This post is for all the kids out there who think nursing school is right for them. Nursing needs smart students to become good nurses. I hear many stories about nurses who go to school and then quit because they can’t handle the work. There is a possibility it is not what you think it is. Do your research! Look up why you should become a nurse and why you should not become a nurse. You do not want to go to school and then not like the work. I’ve been an RN for 25 years, working on a hospital med/surg floor, at a doctor’s office/surgery center, OR, and hospice. Nursing is definitely not at all like those medical shows on TV. It is not Grey’s Anatomy. It is very hard, it is extremely messy, and it is mentally/physically draining. “Helping people” is only a part of it–you have to NOT care if you get throw up or poop on your scrubs or shoes (there are many poop-related things a nurse does regularly), get yelled at by patients, their family members, or doctors, don’t have time for a bathroom break for hours, have to run around all shift (no time for sitting), constantly (chronically) short-staffed (which means you have to do more than your share of work), always be ready for an emergency, work on weekends, nights, Christmas Eve and morning, Thanksgiving, Easter, your birthday, etc. It is the opposite of what many kids think it is. But there is great satisfaction in it sometimes, and you do get to help people. You can sometimes make a big difference in someone’s life! The bottom line is nurses have to be tough. If you want to deal with many of the above things on a daily basis, then nursing is for you! If not, look at another way of helping people; there are many other ways you can do that that don’t involve poop.

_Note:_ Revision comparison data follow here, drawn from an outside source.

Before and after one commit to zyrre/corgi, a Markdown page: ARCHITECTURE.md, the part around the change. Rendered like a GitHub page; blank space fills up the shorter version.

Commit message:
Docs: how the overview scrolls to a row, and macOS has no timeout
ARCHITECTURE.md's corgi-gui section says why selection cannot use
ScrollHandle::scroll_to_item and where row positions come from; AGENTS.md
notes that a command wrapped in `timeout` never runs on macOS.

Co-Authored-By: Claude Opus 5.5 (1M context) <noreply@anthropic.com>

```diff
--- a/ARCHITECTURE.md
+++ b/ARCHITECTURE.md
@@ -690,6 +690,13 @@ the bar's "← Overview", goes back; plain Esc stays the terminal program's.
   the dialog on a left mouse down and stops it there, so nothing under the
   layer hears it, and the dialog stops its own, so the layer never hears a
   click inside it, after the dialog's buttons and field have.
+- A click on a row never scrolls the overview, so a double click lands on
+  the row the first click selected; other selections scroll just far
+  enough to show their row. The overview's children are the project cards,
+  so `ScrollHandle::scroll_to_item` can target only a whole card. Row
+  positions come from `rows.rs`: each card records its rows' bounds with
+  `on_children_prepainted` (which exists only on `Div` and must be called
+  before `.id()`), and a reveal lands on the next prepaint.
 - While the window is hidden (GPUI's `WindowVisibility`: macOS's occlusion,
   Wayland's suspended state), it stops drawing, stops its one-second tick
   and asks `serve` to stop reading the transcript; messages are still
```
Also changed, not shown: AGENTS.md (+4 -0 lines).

This is a beautiful and potent post.
I will add one tiny point-
If you think you want to be a nurse because you want to be standing at the door waving goodbye to a cute kid who is going home after weeks of care for a chronic condition, and the one to bring the patient’s family the happy news that Mom is getting discharged, and the one who waves goodbye to the parents going home with a newborn baby after 4 tough years of fertility treatments… know that you will also be the one telling an addict that they can’t get admitted to be put on a morphine drip for “a painful shoulder”, the one ushering the parents into the room to say goodbye to their 5 year old on life support, and the one dressing the ulcerated wounds of a homeless woman who hasn’t bathed in a month who won’t say “thank you, you saved my life” or even make eye contact with you.
I know a lot of young would-be nurses who have something of a hero complex-- and forget that medicine has bad outcomes, deals with people who smell, and sometimes involve patching up a suicide attempt so that person can go home and try again with renewed vigor.